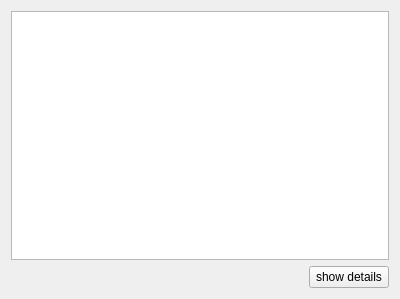
The window that gui_windows/show_orders_widget.ui (softwaredevPK/CompanyManager) describes before a commit, drawn with Qt 5.
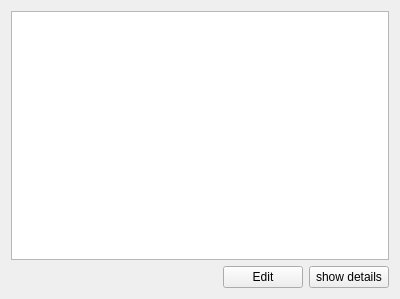
The same window after the commit.

Commit message: EditOrderWidget from CreateOrderWidget created + connected with apropriate buttons. PriceTableWidget + ProductsWidget models has been repaired affects on each other

Patch:
```diff
--- a/gui_windows/show_orders_widget.ui
+++ b/gui_windows/show_orders_widget.ui
@@ -45,6 +45,13 @@
        </property>
       </spacer>
      </item>
+     <item>
+      <widget class="QPushButton" name="edit_B">
+       <property name="text">
+        <string>Edit</string>
+       </property>
+      </widget>
+     </item>
      <item>
       <widget class="QPushButton" name="details_B">
        <property name="text">
```
The commit also changes 6 other files.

-.-.-

Please report all lines in the entries where "with" appears.

■ Solution for this task:
The window that gui_windows/show_orders_widget.ui (softwaredevPK/CompanyManager) describes before a commit, drawn with Qt 5.
Commit message: EditOrderWidget from CreateOrderWidget created + connected with apropriate buttons. PriceTableWidget + ProductsWidget models has been repaired affects on each other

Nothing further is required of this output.